## Activity
All lines of the records below that contain the word "kandang" must be listed.

## Given records
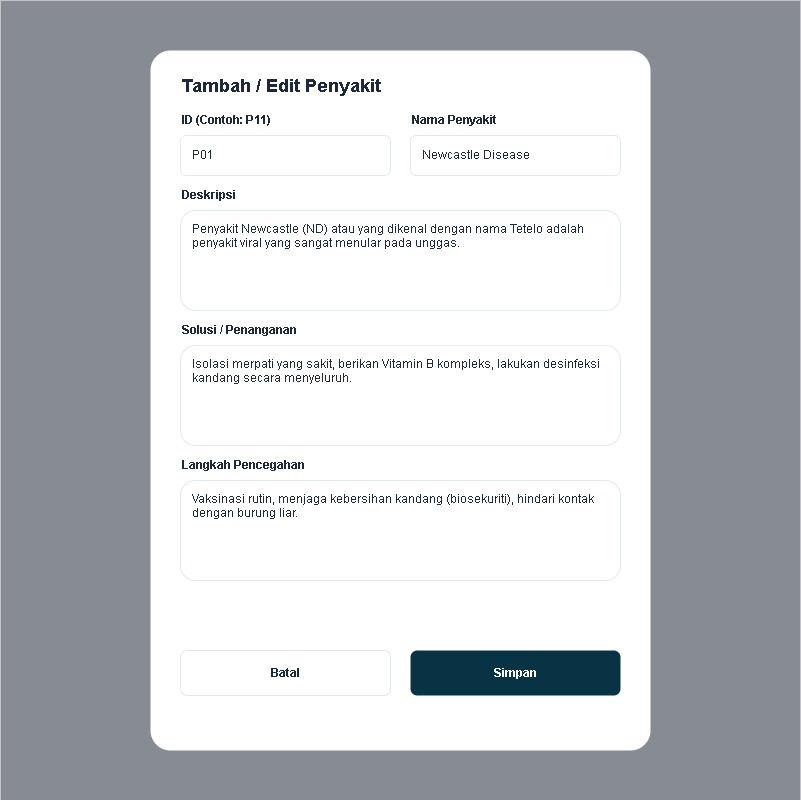
The draw.io diagram diagram/desain/admin_penyakit_form.png in Jinsky/Jinsky, before a commit. Source tidied: cells renumbered, new cells last; positions are measured from the earlier drawing's top-left corner, leaving out a move shared by most shapes.
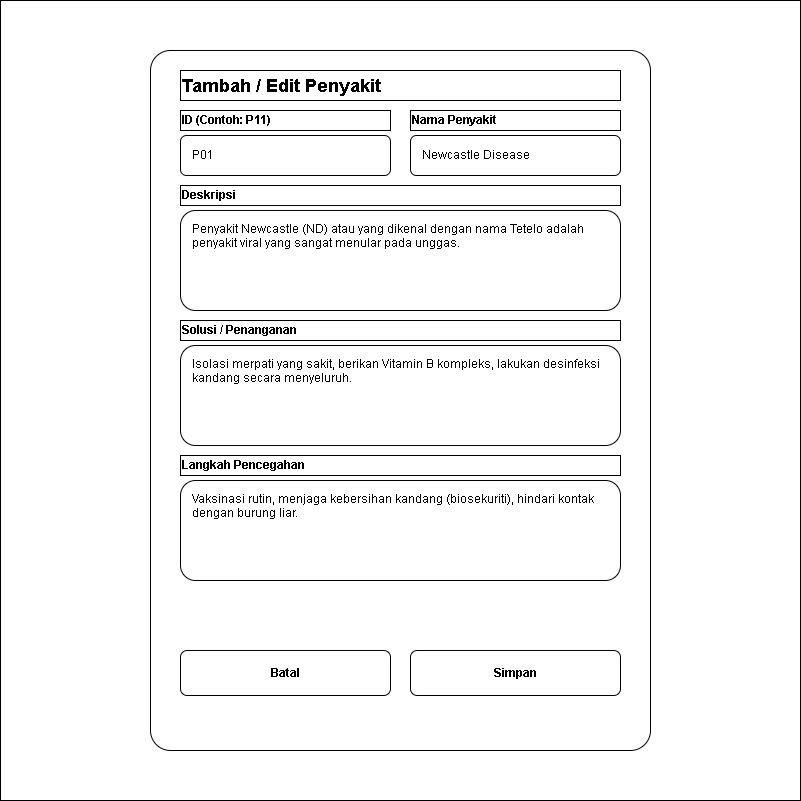
After the commit.

What changed in the source:
```diff
@@ -2,49 +2,49 @@
   <root>
     <mxCell id="0" />
     <mxCell id="1" parent="0" />
-    <mxCell id="2" style="rounded=0;whiteSpace=wrap;html=1;fillColor=#0f172a;opacity=50;strokeColor=none;" parent="1" vertex="1">
+    <mxCell id="2" style="rounded=0;whiteSpace=wrap;html=1;fillColor=#ffffff;strokeColor=#000000;fontColor=#000000;" parent="1" vertex="1">
       <mxGeometry width="800" height="800" as="geometry" />
     </mxCell>
-    <mxCell id="3" style="rounded=0;whiteSpace=wrap;html=1;fillColor=#ffffff;strokeColor=none;arcSize=4;rounded=1;" parent="1" vertex="1">
+    <mxCell id="3" style="rounded=1;whiteSpace=wrap;html=1;fillColor=#ffffff;strokeColor=#000000;arcSize=4;fontColor=#000000;" parent="1" vertex="1">
       <mxGeometry x="150" y="50" width="500" height="700" as="geometry" />
     </mxCell>
-    <mxCell id="4" value="Tambah / Edit Penyakit" style="text;html=1;strokeColor=none;fillColor=none;align=left;verticalAlign=middle;whiteSpace=wrap;rounded=0;fontSize=18;fontStyle=1;fontColor=#1e293b;" parent="1" vertex="1">
+    <mxCell id="4" value="Tambah / Edit Penyakit" style="text;html=1;strokeColor=#000000;fillColor=none;align=left;verticalAlign=middle;whiteSpace=wrap;rounded=0;fontSize=18;fontStyle=1;fontColor=#000000;" parent="1" vertex="1">
       <mxGeometry x="180" y="70" width="440" height="30" as="geometry" />
     </mxCell>
-    <mxCell id="5" value="ID (Contoh: P11)" style="text;html=1;strokeColor=none;fillColor=none;align=left;verticalAlign=middle;whiteSpace=wrap;rounded=0;fontSize=12;fontStyle=1;fontColor=#1e293b;" parent="1" vertex="1">
+    <mxCell id="5" value="ID (Contoh: P11)" style="text;html=1;strokeColor=#000000;fillColor=none;align=left;verticalAlign=middle;whiteSpace=wrap;rounded=0;fontSize=12;fontStyle=1;fontColor=#000000;" parent="1" vertex="1">
       <mxGeometry x="180" y="110" width="210" height="20" as="geometry" />
     </mxCell>
-    <mxCell id="6" value="P01" style="rounded=1;whiteSpace=wrap;html=1;fillColor=#ffffff;strokeColor=#e2e8f0;align=left;spacingLeft=10;fontColor=#1e293b;" parent="1" vertex="1">
+    <mxCell id="6" value="P01" style="rounded=1;whiteSpace=wrap;html=1;fillColor=#ffffff;strokeColor=#000000;align=left;spacingLeft=10;fontColor=#000000;" parent="1" vertex="1">
       <mxGeometry x="180" y="135" width="210" height="40" as="geometry" />
     </mxCell>
-    <mxCell id="7" value="Nama Penyakit" style="text;html=1;strokeColor=none;fillColor=none;align=left;verticalAlign=middle;whiteSpace=wrap;rounded=0;fontSize=12;fontStyle=1;fontColor=#1e293b;" parent="1" vertex="1">
+    <mxCell id="7" value="Nama Penyakit" style="text;html=1;strokeColor=#000000;fillColor=none;align=left;verticalAlign=middle;whiteSpace=wrap;rounded=0;fontSize=12;fontStyle=1;fontColor=#000000;" parent="1" vertex="1">
       <mxGeometry x="410" y="110" width="210" height="20" as="geometry" />
     </mxCell>
-    <mxCell id="8" value="Newcastle Disease" style="rounded=1;whiteSpace=wrap;html=1;fillColor=#ffffff;strokeColor=#e2e8f0;align=left;spacingLeft=10;fontColor=#1e293b;" parent="1" vertex="1">
+    <mxCell id="8" value="Newcastle Disease" style="rounded=1;whiteSpace=wrap;html=1;fillColor=#ffffff;strokeColor=#000000;align=left;spacingLeft=10;fontColor=#000000;" parent="1" vertex="1">
       <mxGeometry x="410" y="135" width="210" height="40" as="geometry" />
     </mxCell>
-    <mxCell id="9" value="Deskripsi" style="text;html=1;strokeColor=none;fillColor=none;align=left;verticalAlign=middle;whiteSpace=wrap;rounded=0;fontSize=12;fontStyle=1;fontColor=#1e293b;" parent="1" vertex="1">
+    <mxCell id="9" value="Deskripsi" style="text;html=1;strokeColor=#000000;fillColor=none;align=left;verticalAlign=middle;whiteSpace=wrap;rounded=0;fontSize=12;fontStyle=1;fontColor=#000000;" parent="1" vertex="1">
       <mxGeometry x="180" y="185" width="440" height="20" as="geometry" />
     </mxCell>
-    <mxCell id="10" value="Penyakit Newcastle (ND) atau yang dikenal dengan nama Tetelo adalah penyakit viral yang sangat menular pada unggas." style="rounded=1;whiteSpace=wrap;html=1;fillColor=#ffffff;strokeColor=#e2e8f0;align=left;spacingLeft=10;fontColor=#1e293b;verticalAlign=top;spacingTop=5;" parent="1" vertex="1">
+    <mxCell id="10" value="Penyakit Newcastle (ND) atau yang dikenal dengan nama Tetelo adalah penyakit viral yang sangat menular pada unggas." style="rounded=1;whiteSpace=wrap;html=1;fillColor=#ffffff;strokeColor=#000000;align=left;spacingLeft=10;fontColor=#000000;verticalAlign=top;spacingTop=5;" parent="1" vertex="1">
       <mxGeometry x="180" y="210" width="440" height="100" as="geometry" />
     </mxCell>
-    <mxCell id="11" value="Solusi / Penanganan" style="text;html=1;strokeColor=none;fillColor=none;align=left;verticalAlign=middle;whiteSpace=wrap;rounded=0;fontSize=12;fontStyle=1;fontColor=#1e293b;" parent="1" vertex="1">
+    <mxCell id="11" value="Solusi / Penanganan" style="text;html=1;strokeColor=#000000;fillColor=none;align=left;verticalAlign=middle;whiteSpace=wrap;rounded=0;fontSize=12;fontStyle=1;fontColor=#000000;" parent="1" vertex="1">
       <mxGeometry x="180" y="320" width="440" height="20" as="geometry" />
     </mxCell>
-    <mxCell id="12" value="Isolasi merpati yang sakit, berikan Vitamin B kompleks, lakukan desinfeksi kandang secara menyeluruh." style="rounded=1;whiteSpace=wrap;html=1;fillColor=#ffffff;strokeColor=#e2e8f0;align=left;spacingLeft=10;fontColor=#1e293b;verticalAlign=top;spacingTop=5;" parent="1" vertex="1">
+    <mxCell id="12" value="Isolasi merpati yang sakit, berikan Vitamin B kompleks, lakukan desinfeksi kandang secara menyeluruh." style="rounded=1;whiteSpace=wrap;html=1;fillColor=#ffffff;strokeColor=#000000;align=left;spacingLeft=10;fontColor=#000000;verticalAlign=top;spacingTop=5;" parent="1" vertex="1">
       <mxGeometry x="180" y="345" width="440" height="100" as="geometry" />
     </mxCell>
-    <mxCell id="13" value="Langkah Pencegahan" style="text;html=1;strokeColor=none;fillColor=none;align=left;verticalAlign=middle;whiteSpace=wrap;rounded=0;fontSize=12;fontStyle=1;fontColor=#1e293b;" parent="1" vertex="1">
+    <mxCell id="13" value="Langkah Pencegahan" style="text;html=1;strokeColor=#000000;fillColor=none;align=left;verticalAlign=middle;whiteSpace=wrap;rounded=0;fontSize=12;fontStyle=1;fontColor=#000000;" parent="1" vertex="1">
       <mxGeometry x="180" y="455" width="440" height="20" as="geometry" />
     </mxCell>
-    <mxCell id="14" value="Vaksinasi rutin, menjaga kebersihan kandang (biosekuriti), hindari kontak dengan burung liar." style="rounded=1;whiteSpace=wrap;html=1;fillColor=#ffffff;strokeColor=#e2e8f0;align=left;spacingLeft=10;fontColor=#1e293b;verticalAlign=top;spacingTop=5;" parent="1" vertex="1">
+    <mxCell id="14" value="Vaksinasi rutin, menjaga kebersihan kandang (biosekuriti), hindari kontak dengan burung liar." style="rounded=1;whiteSpace=wrap;html=1;fillColor=#ffffff;strokeColor=#000000;align=left;spacingLeft=10;fontColor=#000000;verticalAlign=top;spacingTop=5;" parent="1" vertex="1">
       <mxGeometry x="180" y="480" width="440" height="100" as="geometry" />
     </mxCell>
-    <mxCell id="15" value="Batal" style="rounded=1;whiteSpace=wrap;html=1;fillColor=#ffffff;strokeColor=#e2e8f0;fontStyle=1;fontColor=#1e293b;" parent="1" vertex="1">
+    <mxCell id="15" value="Batal" style="rounded=1;whiteSpace=wrap;html=1;fillColor=#ffffff;strokeColor=#000000;fontStyle=1;fontColor=#000000;" parent="1" vertex="1">
       <mxGeometry x="180" y="650" width="210" height="45" as="geometry" />
     </mxCell>
-    <mxCell id="16" value="Simpan" style="rounded=1;whiteSpace=wrap;html=1;fillColor=#083344;strokeColor=none;fontStyle=1;fontColor=#ffffff;" parent="1" vertex="1">
+    <mxCell id="16" value="Simpan" style="rounded=1;whiteSpace=wrap;html=1;fillColor=#ffffff;strokeColor=#000000;fontStyle=1;fontColor=#000000;" parent="1" vertex="1">
       <mxGeometry x="410" y="650" width="210" height="45" as="geometry" />
     </mxCell>
   </root>
```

## Reply to the task
-    <mxCell id="12" value="Isolasi merpati yang sakit, berikan Vitamin B kompleks, lakukan desinfeksi kandang secara menyeluruh." style="rounded=1;whiteSpace=wrap;html=1;fillColor=#ffffff;strokeColor=#e2e8f0;align=left;spacingLeft=10;fontColor=#1e293b;verticalAlign=top;spacingTop=5;" parent="1" vertex="1">
+    <mxCell id="12" value="Isolasi merpati yang sakit, berikan Vitamin B kompleks, lakukan desinfeksi kandang secara menyeluruh." style="rounded=1;whiteSpace=wrap;html=1;fillColor=#ffffff;strokeColor=#000000;align=left;spacingLeft=10;fontColor=#000000;verticalAlign=top;spacingTop=5;" parent="1" vertex="1">
-    <mxCell id="14" value="Vaksinasi rutin, menjaga kebersihan kandang (biosekuriti), hindari kontak dengan burung liar." style="rounded=1;whiteSpace=wrap;html=1;fillColor=#ffffff;strokeColor=#e2e8f0;align=left;spacingLeft=10;fontColor=#1e293b;verticalAlign=top;spacingTop=5;" parent="1" vertex="1">
+    <mxCell id="14" value="Vaksinasi rutin, menjaga kebersihan kandang (biosekuriti), hindari kontak dengan burung liar." style="rounded=1;whiteSpace=wrap;html=1;fillColor=#ffffff;strokeColor=#000000;align=left;spacingLeft=10;fontColor=#000000;verticalAlign=top;spacingTop=5;" parent="1" vertex="1">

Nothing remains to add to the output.